◆ Work required ◆
Gather every line of the entries that includes the word "README".
[Opening Records provided section]
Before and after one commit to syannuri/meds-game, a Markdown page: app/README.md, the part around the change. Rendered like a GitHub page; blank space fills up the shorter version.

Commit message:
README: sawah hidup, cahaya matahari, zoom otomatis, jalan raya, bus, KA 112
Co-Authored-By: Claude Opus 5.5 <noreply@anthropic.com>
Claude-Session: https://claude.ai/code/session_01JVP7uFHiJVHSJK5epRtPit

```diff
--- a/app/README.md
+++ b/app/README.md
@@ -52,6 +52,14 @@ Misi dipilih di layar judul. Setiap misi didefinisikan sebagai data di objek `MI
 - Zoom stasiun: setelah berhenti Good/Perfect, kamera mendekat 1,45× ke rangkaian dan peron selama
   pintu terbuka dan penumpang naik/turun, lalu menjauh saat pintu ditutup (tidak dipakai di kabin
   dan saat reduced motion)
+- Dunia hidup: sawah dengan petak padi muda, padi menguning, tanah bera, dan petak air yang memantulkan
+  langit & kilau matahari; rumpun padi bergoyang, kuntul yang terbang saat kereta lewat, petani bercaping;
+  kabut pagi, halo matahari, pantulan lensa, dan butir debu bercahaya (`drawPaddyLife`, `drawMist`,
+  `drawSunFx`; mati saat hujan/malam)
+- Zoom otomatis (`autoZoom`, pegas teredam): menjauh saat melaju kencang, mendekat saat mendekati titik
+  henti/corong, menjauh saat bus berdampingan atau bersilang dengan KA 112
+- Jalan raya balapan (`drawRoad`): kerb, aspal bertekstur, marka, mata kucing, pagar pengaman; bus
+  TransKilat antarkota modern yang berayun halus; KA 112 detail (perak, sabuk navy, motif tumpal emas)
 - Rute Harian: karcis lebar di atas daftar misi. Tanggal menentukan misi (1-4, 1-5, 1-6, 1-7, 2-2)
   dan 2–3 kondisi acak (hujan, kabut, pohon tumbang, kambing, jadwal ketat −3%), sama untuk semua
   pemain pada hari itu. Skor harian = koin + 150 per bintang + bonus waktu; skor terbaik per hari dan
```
[Closing Records provided section]
◆ Exercise solution ◆
Before and after one commit to syannuri/meds-game, a Markdown page: app/README.md, the part around the change. Rendered like a GitHub page; blank space fills up the shorter version.
README: sawah hidup, cahaya matahari, zoom otomatis, jalan raya, bus, KA 112
--- a/app/README.md
+++ b/app/README.md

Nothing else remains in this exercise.